= Try it =
For the records below, tally the lines that include the word "output" and report the number alone.

= Source material =

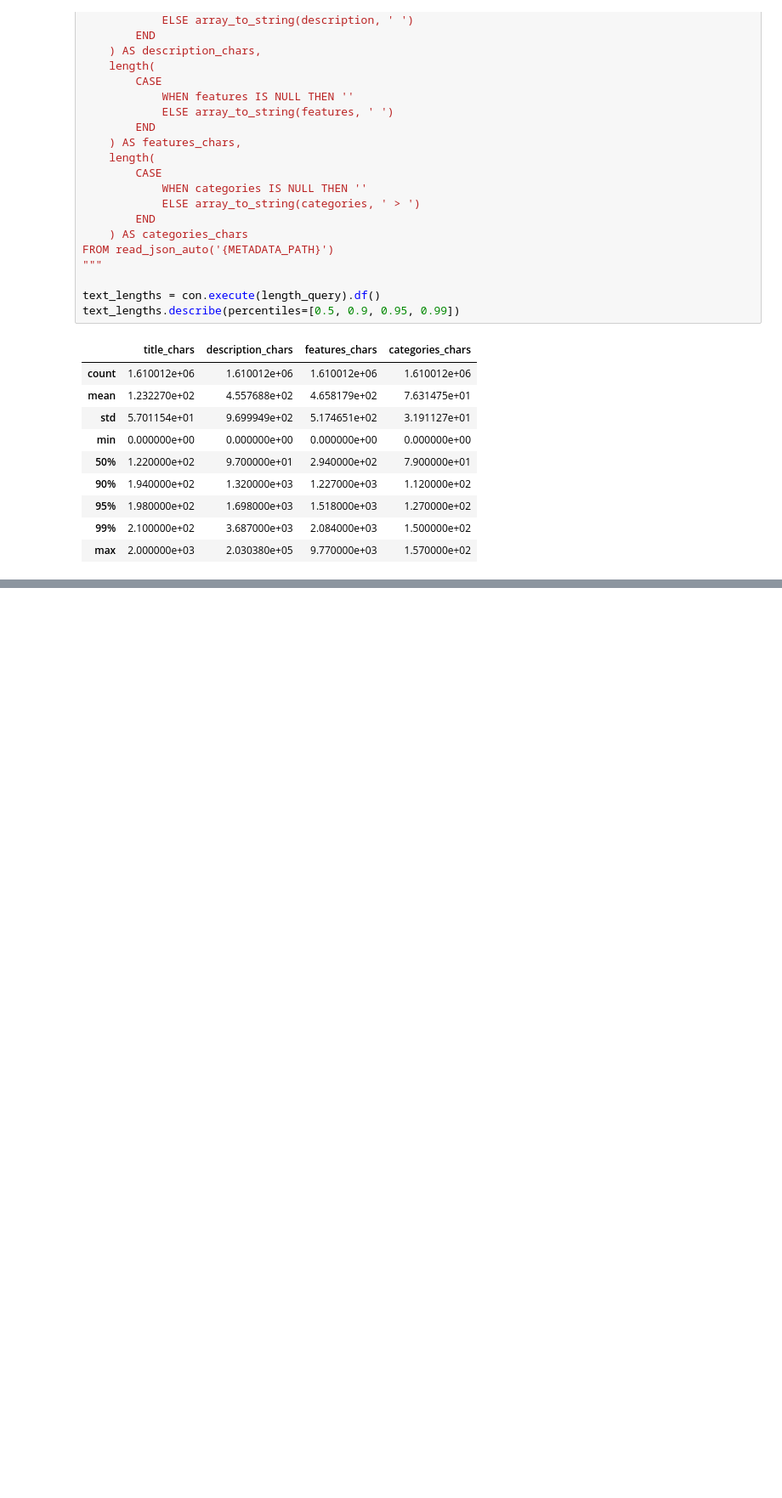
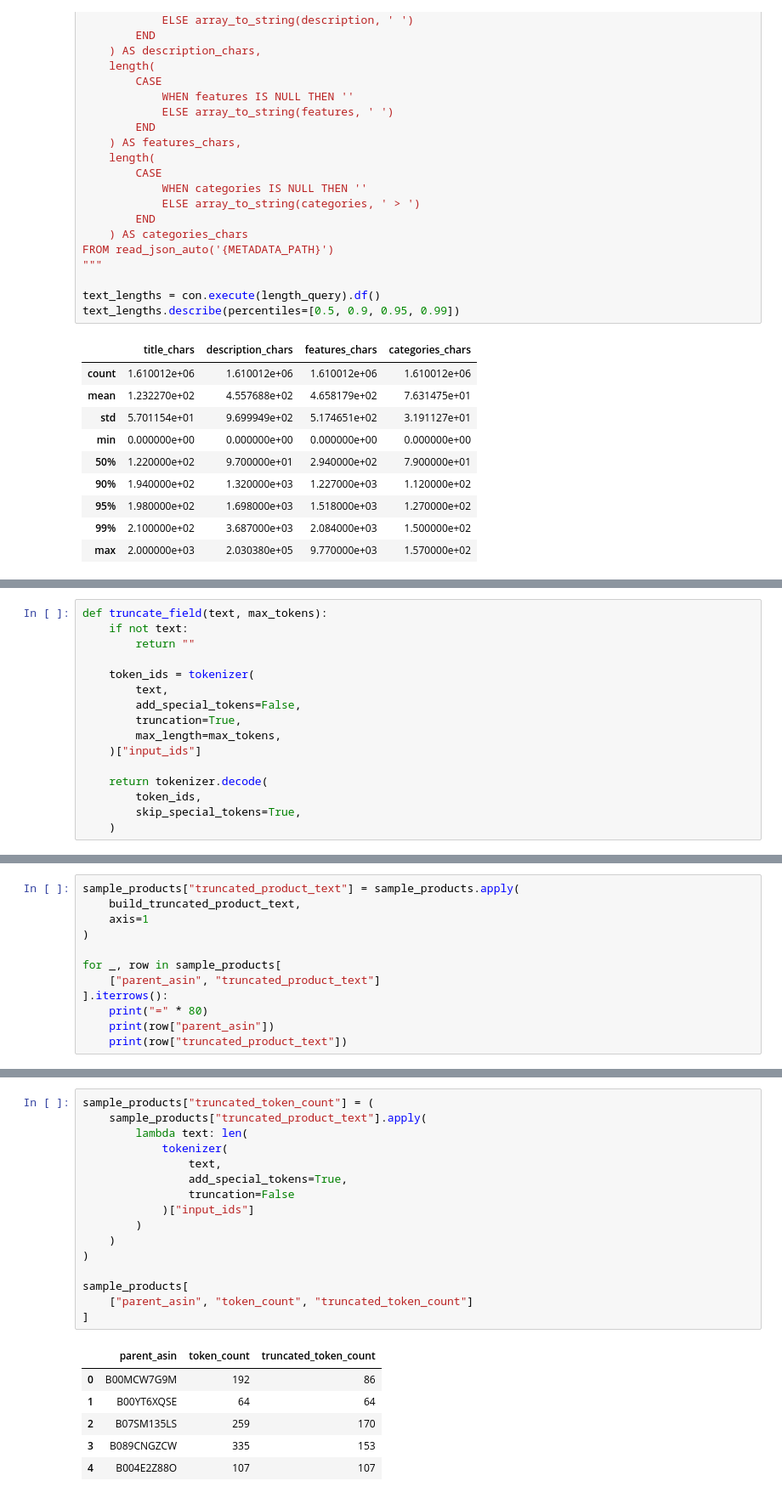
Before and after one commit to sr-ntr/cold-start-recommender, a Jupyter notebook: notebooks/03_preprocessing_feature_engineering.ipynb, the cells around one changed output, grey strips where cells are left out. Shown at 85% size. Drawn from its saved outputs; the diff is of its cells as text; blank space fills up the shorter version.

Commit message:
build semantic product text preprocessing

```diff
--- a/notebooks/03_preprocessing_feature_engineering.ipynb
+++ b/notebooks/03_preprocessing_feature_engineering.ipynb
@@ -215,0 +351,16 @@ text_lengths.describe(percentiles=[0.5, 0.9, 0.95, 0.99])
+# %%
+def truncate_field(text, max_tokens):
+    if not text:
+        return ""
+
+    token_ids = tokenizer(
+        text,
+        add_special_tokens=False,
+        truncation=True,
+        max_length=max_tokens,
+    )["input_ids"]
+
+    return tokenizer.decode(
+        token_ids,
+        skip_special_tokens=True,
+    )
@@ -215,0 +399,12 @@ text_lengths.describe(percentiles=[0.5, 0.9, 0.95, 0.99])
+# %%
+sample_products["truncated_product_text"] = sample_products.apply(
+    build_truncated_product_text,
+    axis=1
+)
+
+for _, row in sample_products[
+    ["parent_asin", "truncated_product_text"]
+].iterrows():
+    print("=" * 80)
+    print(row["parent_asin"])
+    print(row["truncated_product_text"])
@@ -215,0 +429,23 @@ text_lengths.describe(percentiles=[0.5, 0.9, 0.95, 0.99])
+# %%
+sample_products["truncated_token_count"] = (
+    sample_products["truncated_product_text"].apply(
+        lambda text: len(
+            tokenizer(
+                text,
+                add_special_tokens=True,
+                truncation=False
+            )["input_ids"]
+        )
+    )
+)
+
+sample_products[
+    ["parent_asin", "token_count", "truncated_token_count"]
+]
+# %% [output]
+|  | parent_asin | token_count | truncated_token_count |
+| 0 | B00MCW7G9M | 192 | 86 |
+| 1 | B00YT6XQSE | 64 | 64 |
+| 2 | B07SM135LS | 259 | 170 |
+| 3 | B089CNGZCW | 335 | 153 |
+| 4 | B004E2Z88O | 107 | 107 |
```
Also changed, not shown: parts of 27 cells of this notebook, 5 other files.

= Your response =
2